» WORK INSTRUCTION
From the data, copy out every line in which the word "card" appears.

» EXCERPTED RECORDS
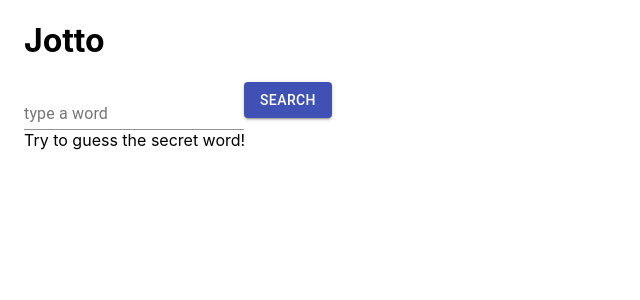
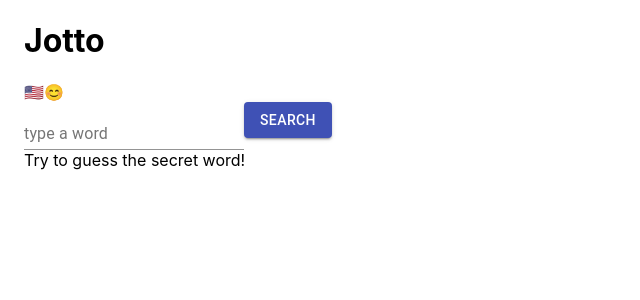
Before and after one commit to Rubick1997/contex-jotto-app, a React (Create React App) app: page / in a window 1280 px wide. Shown: the top 300 px of the page, without its empty margins (0-640 px from the left). Built offline with nearby package versions, Linux system fonts and the light colour scheme.

Commit message:
congrats context

```diff
--- a/src/App.tsx
+++ b/src/App.tsx
@@ -5,33 +5,45 @@ import Congrats from "./Congrats";
 import GuessedWords from "./GuessedWords";
 import Input from "./Input";
 import { getSecretWord } from "./actions";
+import languageContext from "./contexts/languageContext";
+import LanguagePicker from "./LanguagePicker";
 
 export interface State {
-  secretWord: string | null;
+  secretWord: string;
+  language: string;
 }
 
 export type Action = {
   type: string;
-  payload: string | null;
+  payload: string;
 };
 
 const reducer = (state: State, action: Action): State => {
   switch (action.type) {
     case "setSecretWord":
       return { ...state, secretWord: action.payload };
+    case "setLanguage":
+      return { ...state, language: action.payload };
     default:
       throw new Error(`Invalid action type:${action.type}`);
   }
 };
 
 function App() {
-  const [state, dispatch] = React.useReducer(reducer, { secretWord: null });
+  const [state, dispatch] = React.useReducer(reducer, {
+    secretWord: "",
+    language: "en",
+  });
 
   const success = false;
   const guessedWords: [] = [];
 
-  const setSecretWord = (secretWord: string) => {
+  const setSecretWord: React.Dispatch<any> = (secretWord: string) => {
     dispatch({ type: "setSecretWord", payload: secretWord });
+  };
+
+  const setLanguage: React.Dispatch<any> = (language: string) => {
+    dispatch({ type: "setLanguage", payload: language });
   };
 
   useEffect(() => {
@@ -50,9 +62,12 @@ function App() {
   return (
     <Container data-test="component-app">
       <h1>Jotto</h1>
-      <Congrats success={success} />
-      <Input success={success} secretWord={state.secretWord} />
-      <GuessedWords guessedWords={guessedWords} />
+      <languageContext.Provider value={state.language}>
+        <LanguagePicker setLanguage={setLanguage} />
+        <Congrats success={success} />
+        <Input success={success} secretWord={state.secretWord} />
+        <GuessedWords guessedWords={guessedWords} />
+      </languageContext.Provider>
     </Container>
   );
 }
--- a/src/Congrats.tsx
+++ b/src/Congrats.tsx
@@ -1,23 +1,26 @@
 import React from "react";
 import { CongratsType } from "./types";
 import { Chip } from "@material-ui/core";
+import { FunctionComponent } from "react";
+import languageContext from "./contexts/languageContext";
+import { getStringByLanguage } from "./helpers/strings";
 
-function Congrats({ success }: CongratsType) {
-  if (success) {
+const Congrats: FunctionComponent<CongratsType> = (props) => {
+  const language = React.useContext(languageContext);
+
+  if (props.success) {
     return (
       <div data-test="component-congrats">
         <span data-test="congrats-message">
           <Chip
-            label="Congratulations! You guessed the world!"
+            label={getStringByLanguage(language,"congrats")}
             style={{ backgroundColor: "green" }}
           />
-          Congratulations! You guessed the world!
         </span>
       </div>
     );
   } else {
     return <div data-test="component-congrats" />;
   }
-}
-
+};
 export default Congrats;
--- /dev/null
+++ b/src/LanguagePicker.tsx
@@ -0,0 +1,24 @@
+import React, { FunctionComponent } from "react";
+
+const LanguagePicker: FunctionComponent<{
+  setLanguage: React.Dispatch<React.SetStateAction<string>>;
+}> = ({ setLanguage }) => {
+  const languages = [
+    { code: "en", symbol: "🇺🇸" },
+    { code: "emoji", symbol: "😊" },
+  ];
+
+  const languageIcons = languages.map((item) => (
+    <span
+      data-test="language-icon"
+      key={item.code}
+      onClick={() => setLanguage(item.code)}
+    >
+      {item.symbol}
+    </span>
+  ));
+
+  return <div data-test="component-language-picker">{languageIcons}</div>;
+};
+
+export default LanguagePicker;
--- /dev/null
+++ b/src/contexts/languageContext.tsx
@@ -0,0 +1,5 @@
+import React from "react";
+
+const languageContext = React.createContext<string>("en");
+
+export default languageContext;
--- a/src/types.tsx
+++ b/src/types.tsx
@@ -2,6 +2,7 @@ import { ShallowWrapper, ReactWrapper } from "enzyme";
 
 export interface CongratsType {
   success?: boolean;
+  language?: string;
 }
 
 export interface GuessedWordsType {
```
Also changed, not shown: src/helpers/index.tsx (+7 -5 lines), 2 other files (tests, documents, lock files or other folders).
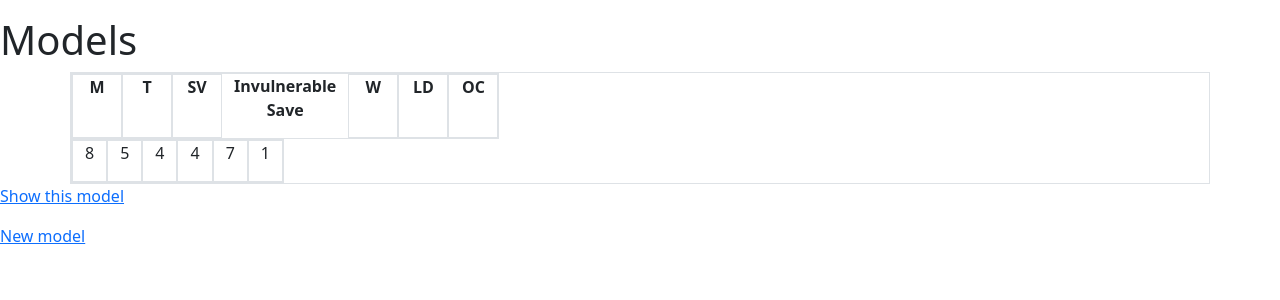
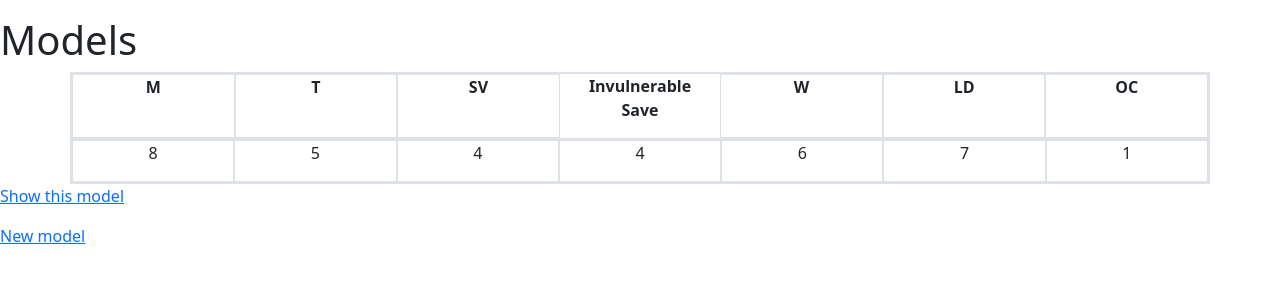
Before and after one commit to jacobhoffmann257/Army-Stat-Wiki, a Rails app: page /units/1/models in a window 1280 px wide. Shown: the top 300 px of the page. Run offline with Rails 7, Linux system fonts and the light colour scheme; data comes from the database, SQL or seed files in the repository; some libraries are stand-ins or nearby versions.

Commit message:
stats shows correctly

```diff
--- a/app/views/models/_model.html.erb
+++ b/app/views/models/_model.html.erb
@@ -1,9 +1,7 @@
 <div id="<%= dom_id model %>">
 <div class="container text-center border">
-    <div class="d-flex justify-content-start">
-
   <div class="row border">
-        <% if model.name  != model.unit.name%>
+    <% if model.name != model.unit.name %>
       <div class="col border">
         <p>
           <strong>Name:</strong>
@@ -37,8 +35,6 @@
     </div>
 
   </div>
-    </div>
-    <div class= "d-flex justify-content-start">
   <div class="row border">
     <% if model.name  != model.unit.name%>
       <div class="col">
@@ -64,6 +60,9 @@
       </div>
     <% end%>
     <div class="col border">
+      <%= model.wounds %>
+    </div>
+    <div class="col border">
       <%= model.leadership %>
     </div>
         <div class="col border">
@@ -71,7 +70,4 @@
     </div>
 
   </div>
-
 </div>
-  </div>
-</div>
```
Lines whose indentation alone changed are shown as unchanged.
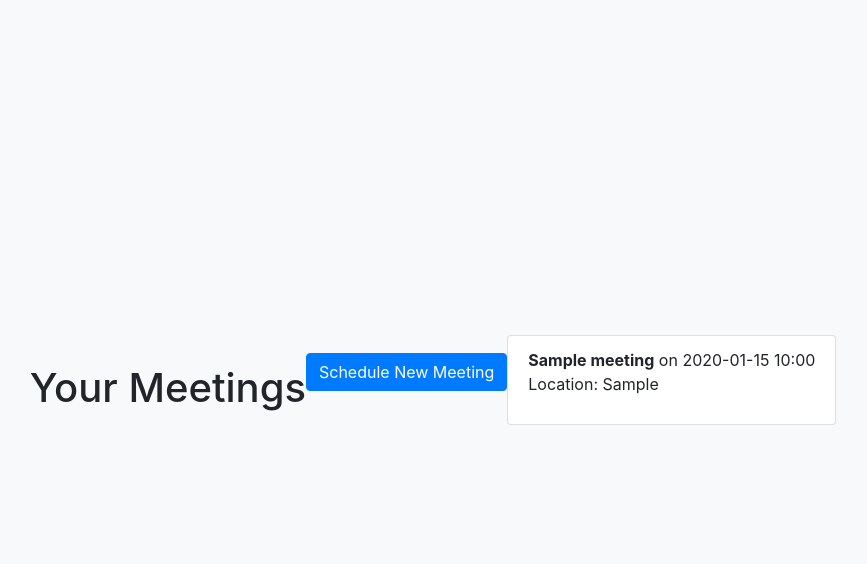
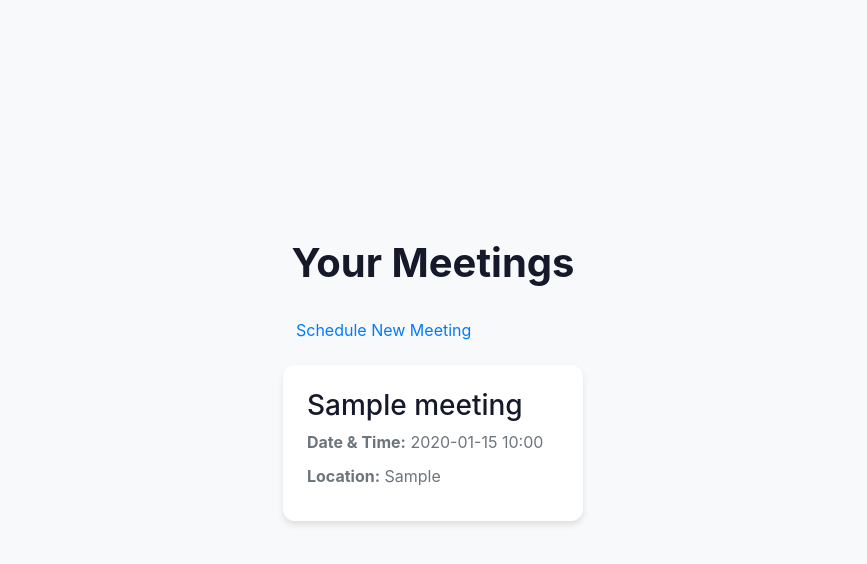
Before and after one commit to briankang0314/tasksphere, a Flask app: page /meetings in a window 1280 px wide. Shown: the part 56-620 px from the top of the page, without its empty margins (207-1074 px from the left). Run offline with Flask 3, Linux system fonts and the light colour scheme; a user stored in the database is signed in; tables that the repository leaves empty hold one stand-in row (values such as "Sample post"); some libraries are stand-ins or nearby versions.

Commit message:
pwa prep

```diff
--- a/app.py
+++ b/app.py
@@ -67,9 +67,13 @@ def logout():
 @app.route('/dashboard')
 @login_required
 def dashboard():
-    # Get user's tasks and meetings
-    user_tasks = Task.query.filter_by(user_id=current_user.id).order_by(Task.due_date).limit(5).all()
-    return render_template('dashboard.html', tasks=user_tasks)
+    # Fetch tasks for the current user
+    user_tasks = Task.query.filter_by(user_id=current_user.id).order_by(Task.due_date).all()
+
+    # Fetch meetings for the current user
+    user_meetings = Meeting.query.filter_by(user_id=current_user.id).order_by(Meeting.date_time).all()
+
+    return render_template('dashboard.html', tasks=user_tasks, meetings=user_meetings)
 
 def get_db():
     if 'db' not in g:
--- a/templates/base.html
+++ b/templates/base.html
@@ -4,6 +4,7 @@
 <head>
     <title>{% block title %}TaskSphere{% endblock %}</title>
     <link rel="stylesheet" href="https://maxcdn.bootstrapcdn.com/bootstrap/4.0.0/css/bootstrap.min.css">
+    <link rel="manifest" href="{{ url_for('static', filename='manifest.json') }}">
     <style>
         body {
             background-color: #f8f9fa;
@@ -123,5 +124,18 @@
     <script src="https://code.jquery.com/jquery-3.2.1.slim.min.js"></script>
     <script src="https://cdnjs.cloudflare.com/ajax/libs/popper.js/1.12.9/umd/popper.min.js"></script>
     <script src="https://maxcdn.bootstrapcdn.com/bootstrap/4.0.0/js/bootstrap.min.js"></script>
+
+    <script>
+        if ('serviceWorker' in navigator) {
+            window.addEventListener('load', function() {
+                navigator.serviceWorker.register("{{ url_for('static', filename='service-worker.js') }}")
+                .then(function(registration) {
+                    console.log('ServiceWorker registration successful with scope: ', registration.scope);
+                }, function(err) {
+                    console.log('ServiceWorker registration failed: ', err);
+                });
+            });
+        }
+    </script>
 </body>
 </html>
--- a/templates/meetings.html
+++ b/templates/meetings.html
@@ -1,14 +1,58 @@
 {% extends "base.html" %}
 {% block title %}Your Meetings{% endblock %}
 {% block content %}
-    <h1 class="mt-4">Your Meetings</h1>
-    <a href="{{ url_for('add_meeting') }}" class="btn btn-primary mb-3">Schedule New Meeting</a>
-    <ul class="list-group">
-        {% for meeting in meetings %}
-        <li class="list-group-item">
-            <strong>{{ meeting.title }}</strong> on {{ meeting.date_time.strftime('%Y-%m-%d %H:%M') }}
-            <p>Location: {{ meeting.location }}</p>
-        </li>
-        {% endfor %}
-    </ul>
+    <div class="meetings-container">
+        <h1 class="meetings-title">Your Meetings</h1>
+        <a href="{{ url_for('add_meeting') }}" class="btn btn-primary-custom mb-3">Schedule New Meeting</a>
+        <div class="meetings-list">
+            {% for meeting in meetings %}
+            <div class="meeting-card">
+                <h3>{{ meeting.title }}</h3>
+                <p><strong>Date & Time:</strong> {{ meeting.date_time.strftime('%Y-%m-%d %H:%M') }}</p>
+                <p><strong>Location:</strong> {{ meeting.location }}</p>
+            </div>
+            {% endfor %}
+        </div>
+    </div>
+
+    <style>
+        /* Specific styles for the Meetings page */
+        .meetings-container {
+            max-width: 1200px;
+            margin: 0 auto;
+            padding: 2rem;
+        }
+        .meetings-title {
+            font-size: 2.5rem;
+            font-weight: bold;
+            color: #15192a;
+            margin-bottom: 1.5rem;
+            text-align: center;
+        }
+        .meetings-list {
+            display: grid;
+            grid-template-columns: repeat(auto-fit, minmax(300px, 1fr));
+            gap: 2rem;
+        }
+        .meeting-card {
+            background: white;
+            padding: 1.5rem;
+            border-radius: 12px;
+            box-shadow: 0 4px 6px rgba(0,0,0,0.1);
+            transition: transform 0.3s ease, box-shadow 0.3s ease;
+        }
+        .meeting-card:hover {
+            transform: translateY(-5px);
+            box-shadow: 0 8px 12px rgba(0,0,0,0.1);
+        }
+        .meeting-card h3 {
+            color: #15192a;
+            margin-bottom: 0.5rem;
+        }
+        .meeting-card p {
+            color: #6c757d;
+            line-height: 1.6;
+            margin-bottom: 0.5rem;
+        }
+    </style>
 {% endblock %}
```
Also changed, not shown: docs/requirements.md (+6 -0 lines), static/service-worker.js (added, +34 -0 lines), templates/add_meeting.html (+44 -2 lines), templates/dashboard.html (+45 -0 lines), static/icons/tasksphere_icon_128.png (added), static/icons/tasksphere_icon_256.png (added), static/icons/tasksphere_icon_512.png (added), static/manifest.json (added).
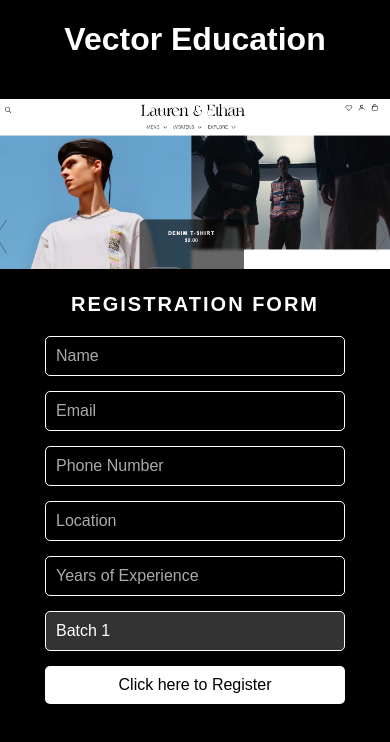
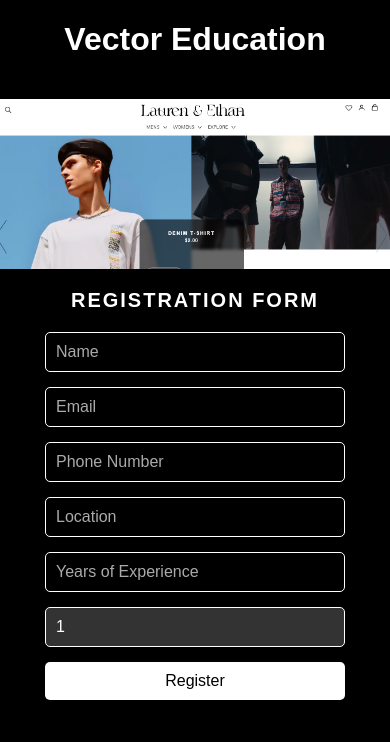
Before and after one commit to TapishKhari/edu, a React (Create React App) app: page / in a window 390 px wide. Shown: the top 742 px of the page. Built offline with nearby package versions, Linux system fonts and the light colour scheme.

Commit message:
Phone number must be 10 digit long

```diff
--- a/src/components/Registration/Registration.css
+++ b/src/components/Registration/Registration.css
@@ -68,3 +68,9 @@ body {
   background-color: #333;
   cursor: not-allowed;
 }
+
+.error-message {
+  color: red;
+  font-size: 14px;
+  margin: -10px 0 10px 0;
+}
--- a/src/components/Registration/Registration.js
+++ b/src/components/Registration/Registration.js
@@ -10,11 +10,17 @@ export const Registration = () => {
     phone: '',
     location: '',
     experience: '',
-    batchNo: 'Batch 1',  // Batch No field
+    batchNo: '1',  // Batch No field (default, non-editable)
   });
+
+  const [phoneError, setPhoneError] = useState(''); // State to store phone error
 
   const handleChange = (e) => {
     const { name, value } = e.target;
+
+    // Validate phone input length
+    if (name === 'phone' && value.length > 10) return; // Restrict to 10 digits
+
     setFormData((prev) => ({
       ...prev,
       [name]: value,
@@ -23,6 +29,15 @@ export const Registration = () => {
 
   const handleSubmit = async (e) => {
     e.preventDefault();
+
+    // Check if phone number is exactly 10 digits
+    if (formData.phone.length !== 10) {
+      setPhoneError('Phone number must be exactly 10 digits.');
+      return;
+    } else {
+      setPhoneError('');
+    }
+
     try {
       const response = await axios.post('http://localhost:3030/register', formData);
       console.log('Response:', response.data);
@@ -35,7 +50,7 @@ export const Registration = () => {
 
   return (
     <div className="form-container">
-      <h3 className="form-title">Registration Form</h3>
+      <h2 className="form-title">Registration Form</h2>
       <form onSubmit={handleSubmit} className="form">
         <input
           type="text"
@@ -61,6 +76,7 @@ export const Registration = () => {
           onChange={handleChange}
           className="form-input"
         />
+        {phoneError && <p className="error-message">{phoneError}</p>}
         <input
           type="text"
           name="location"
@@ -82,10 +98,10 @@ export const Registration = () => {
           name="batchNo"
           placeholder="Batch No"
           value={formData.batchNo}
-          readOnly // Makes the field non-editable
+          readOnly
           className="form-input form-input-readonly"
         />
-        <button type="submit" className="form-button">Click here to Register</button>
+        <button type="submit" className="form-button">Register</button>
       </form>
     </div>
   );
```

» RESPONSE AREA
+            <div class="meeting-card">
+        .meeting-card {
+        .meeting-card:hover {
+        .meeting-card h3 {
+        .meeting-card p {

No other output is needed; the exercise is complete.